Introduction to Gawk
It seems impossible to have such ease of use together with speed; there must be a trade-off. This is one area in which gawk suffers—run-time performance. However, this is not to say that gawk is a terribly slow language. Since gawk is interpreted rather than compiled, it cannot compete with compiled languages for speed of execution. (It also is somewhat slower than a comparable program written in Perl.) However, if your main concern is getting a working program written as quickly as possible, you probably do not want to wrestle with C or C++ for a week to perfect the most efficient algorithm. By trading off the speed advantages and control features of C (or another compiled language) for ease of use, gawk lets you get the job done quickly and relatively painlessly.
If, however, execution speed is a critical point, gawk makes an excellent tool for implementing and testing a prototype before you start to code in C. And when the prototype is complete you may find that the gawk version is fast enough to meet your needs.
gawk offers the programmer a simple, somewhat C-like syntax, automatic file handling, associative arrays, and powerful pattern matching—features which can help you to create a program much more quickly than with a more traditional language. gawk also has many other useful and powerful features such as user-defined functions, recursion, many built-in functions, regular expressions, multidimensional arrays, formatted output using printf and sprintf, even the ability to set variables on the command line. These features are beyond the scope of this article. Without doubt, gawk's interpreter will produce a slower running final product than a C compiler, or even a Perl interpreter. But this slower execution speed (it certainly is not slow!) is more than compensated for by the speed and ease of program development and testing. When you need a program to perform a task and you need it right now, whether it is a quick-and-dirty, use-once program or a program that will be getting plenty of use, gawk may prove to be the right language for the task.

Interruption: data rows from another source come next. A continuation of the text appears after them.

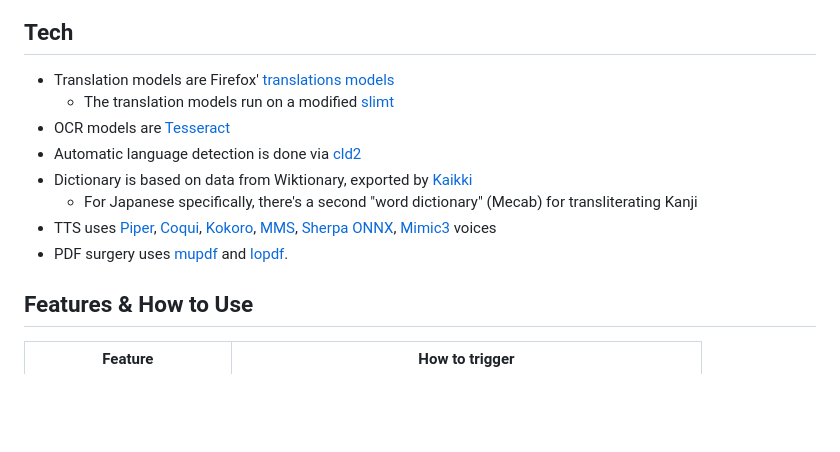
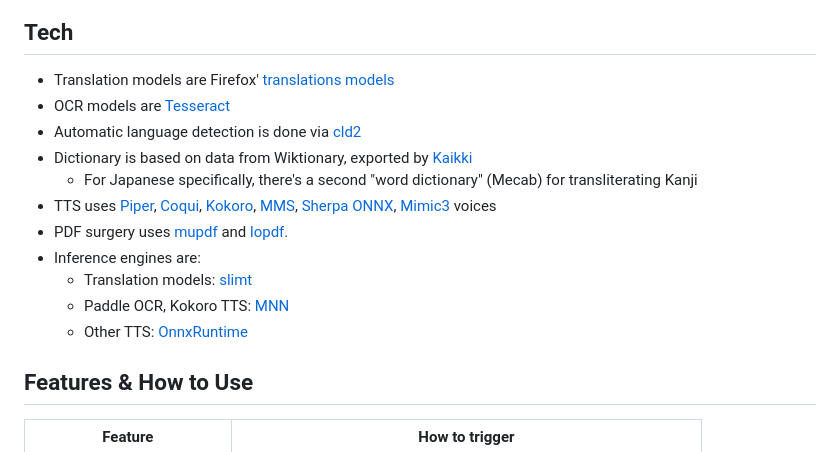
Before and after one commit to loddv/offline-translator, a Markdown page: README.md, the part around the change. Rendered like a GitHub page; blank space fills up the shorter version.

Commit message:
add inference engines

```diff
--- a/README.md
+++ b/README.md
@@ -28,13 +28,16 @@ Language packs contain the full translation models, translation happens _on your
 ## Tech
 
 - Translation models are Firefox' [translations models](https://github.com/mozilla/translations)
-  - The translation models run on a modified [slimt](https://github.com/jerinphilip/slimt)
 - OCR models are [Tesseract](https://github.com/tesseract-ocr/tesseract)
 - Automatic language detection is done via [cld2](https://github.com/CLD2Owners/cld2)
 - Dictionary is based on data from Wiktionary, exported by [Kaikki](https://kaikki.org/)
   - For Japanese specifically, there's a second "word dictionary" (Mecab) for transliterating Kanji
 - TTS uses [Piper](https://github.com/OHF-Voice/piper1-gpl), [Coqui](https://github.com/coqui-ai/tts), [Kokoro](https://github.com/hexgrad/kokoro), [MMS](https://huggingface.co/facebook/mms-tts), [Sherpa ONNX](https://github.com/k2-fsa/sherpa-onnx), [Mimic3](https://github.com/MycroftAI/mimic3) voices
 - PDF surgery uses [mupdf](https://github.com/ArtifexSoftware/mupdf) and [lopdf](https://github.com/J-F-Liu/lopdf).
+- Inference engines are:
+  - Translation models: [slimt](https://github.com/jerinphilip/slimt)
+  - Paddle OCR, Kokoro TTS: [MNN](https://github.com/alibaba/MNN/)
+  - Other TTS: [OnnxRuntime](https://github.com/microsoft/onnxruntime)
 
 ## Features & How to Use
 
```
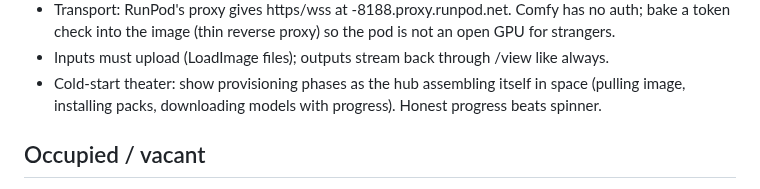
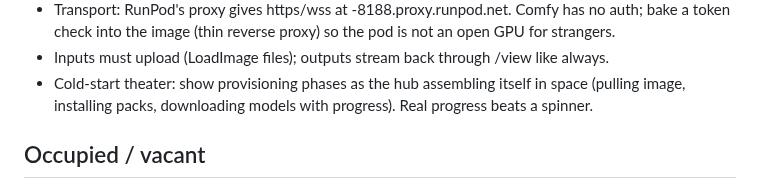
Before and after one commit to newsbubbles/ComfyUI-ComfyVR, a Markdown page: notes/run-on.md, the part around the change. Rendered like a GitHub page.

Commit message:
notes wording

```diff
--- a/notes/run-on.md
+++ b/notes/run-on.md
@@ -55,7 +55,7 @@ GPU tier automatically.
   /view like always.
 - Cold-start theater: show provisioning phases as the hub
   assembling itself in space (pulling image, installing packs,
-  downloading models with progress). Honest progress beats spinner.
+  downloading models with progress). Real progress beats a spinner.
 
 ## Occupied / vacant
 
```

Ian Gordon (firstname.lastname@example.org) is a support programmer at Hyprotech Ltd. in Calgary, Alberta. He discovered the joys of Linux 15 months ago, a discovery which has taken up much of his free time.
Fast/Flexible Linux OS Recovery
On Demand Now
In this live one-hour webinar, learn how to enhance your existing backup strategies for complete disaster recovery preparedness using Storix System Backup Administrator (SBAdmin), a highly flexible full-system recovery solution for UNIX and Linux systems.
Join Linux Journal's Shawn Powers and David Huffman, President/CEO, Storix, Inc.
Free to Linux Journal readers.Register Now!
- Ubuntu Online Summit
- Devuan Beta Release
- The Qt Company's Qt Start-Up
- Download "Linux Management with Red Hat Satellite: Measuring Business Impact and ROI"
- May 2016 Issue of Linux Journal
- The US Government and Open-Source Software
- Open-Source Project Secretly Funded by CIA
- The Death of RoboVM
- EnterpriseDB's EDB Postgres Advanced Server and EDB Postgres Enterprise Manager
- New Container Image Standard Promises More Portable Apps
In modern computer systems, privacy and security are mandatory. However, connections from the outside over public networks automatically imply risks. One easily available solution to avoid eavesdroppers’ attempts is SSH. But, its wide adoption during the past 21 years has made it a target for attackers, so hardening your system properly is a must.
Additionally, in highly regulated markets, you must comply with specific operational requirements, proving that you conform to standards and even that you have included new mandatory authentication methods, such as two-factor authentication. In this ebook, I discuss SSH and how to configure and manage it to guarantee that your network is safe, your data is secure and that you comply with relevant regulations.Get the Guide